*What to work on:* Which lines in the data below contain the word "ipynb"? Pull each of them out.

*** Study material

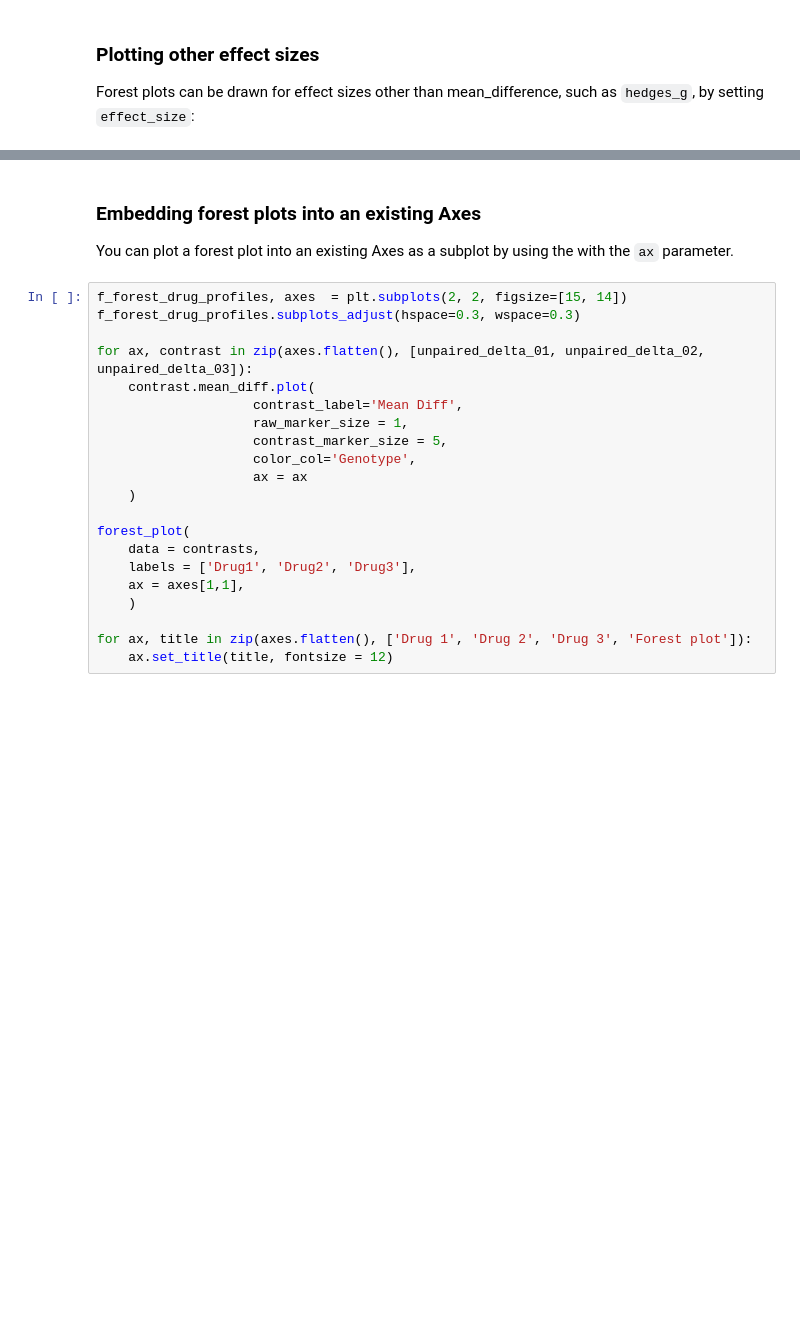
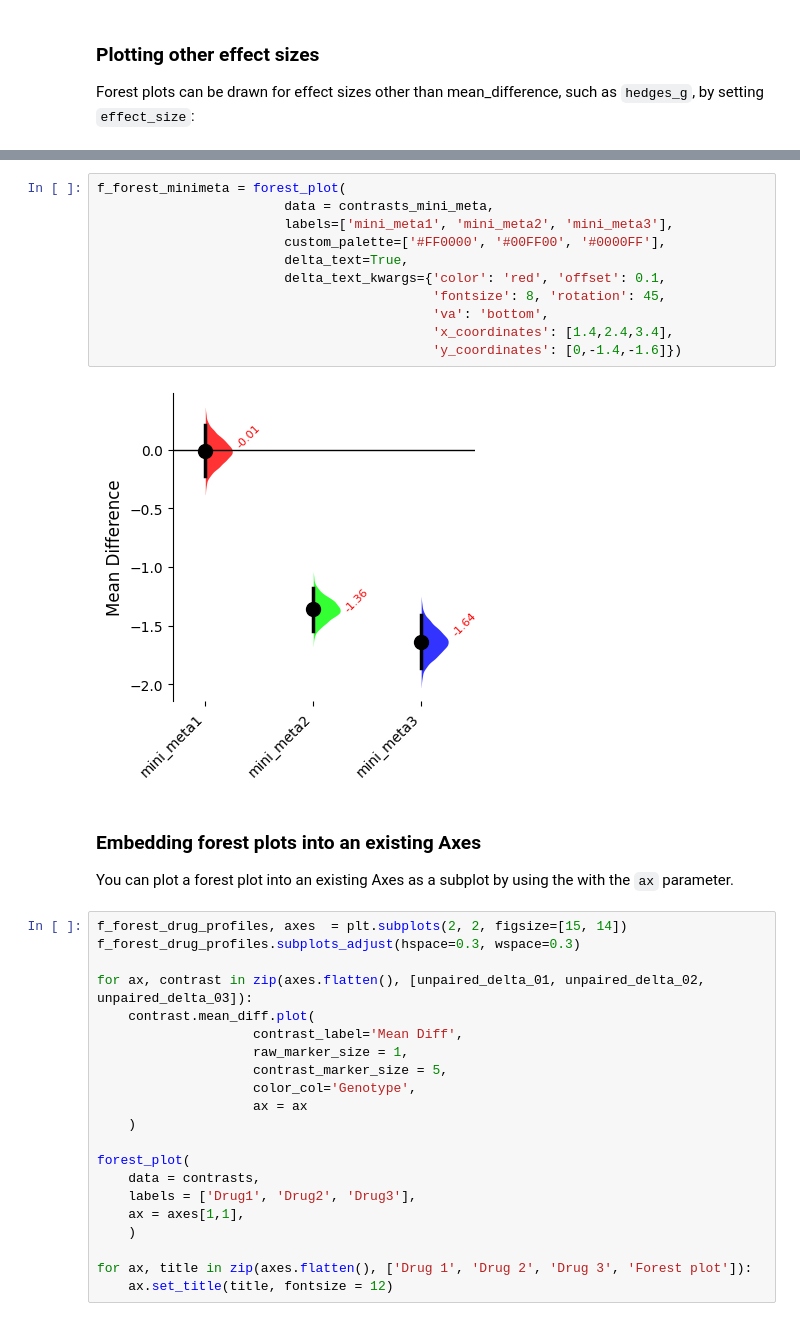
Before and after one commit to ACCLAB/DABEST-python, a Jupyter notebook: nbs/tutorials/07-forest_plot.ipynb, the cells around one changed output, grey strips where cells are left out. Cells and saved outputs as stored; diff of their text form; blank space fills up the shorter version.

```diff
--- a/nbs/tutorials/07-forest_plot.ipynb
+++ b/nbs/tutorials/07-forest_plot.ipynb
@@ -397,3 +422,16 @@ f_forest_hedgesg = forest_plot(
+# %%
+f_forest_minimeta = forest_plot(
+                        data = contrasts_mini_meta,
+                        labels=['mini_meta1', 'mini_meta2', 'mini_meta3'],
+                        custom_palette=['#FF0000', '#00FF00', '#0000FF'],
+                        delta_text=True,
+                        delta_text_kwargs={'color': 'red', 'offset': 0.1,
+                                           'fontsize': 8, 'rotation': 45,
+                                           'va': 'bottom',
+                                           'x_coordinates': [1.4,2.4,3.4],
+                                           'y_coordinates': [0,-1.4,-1.6]})
+# %% [output]
+[figure, added]
 # %% [markdown]
 ### Embedding forest plots into an existing Axes
 
```
Also changed, not shown: parts of 14 cells of this notebook, 28 other files.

******

*Output below:*
Before and after one commit to ACCLAB/DABEST-python, a Jupyter notebook: nbs/tutorials/07-forest_plot.ipynb, the cells around one changed output, grey strips where cells are left out. Cells and saved outputs as stored; diff of their text form; blank space fills up the shorter version.
--- a/nbs/tutorials/07-forest_plot.ipynb
+++ b/nbs/tutorials/07-forest_plot.ipynb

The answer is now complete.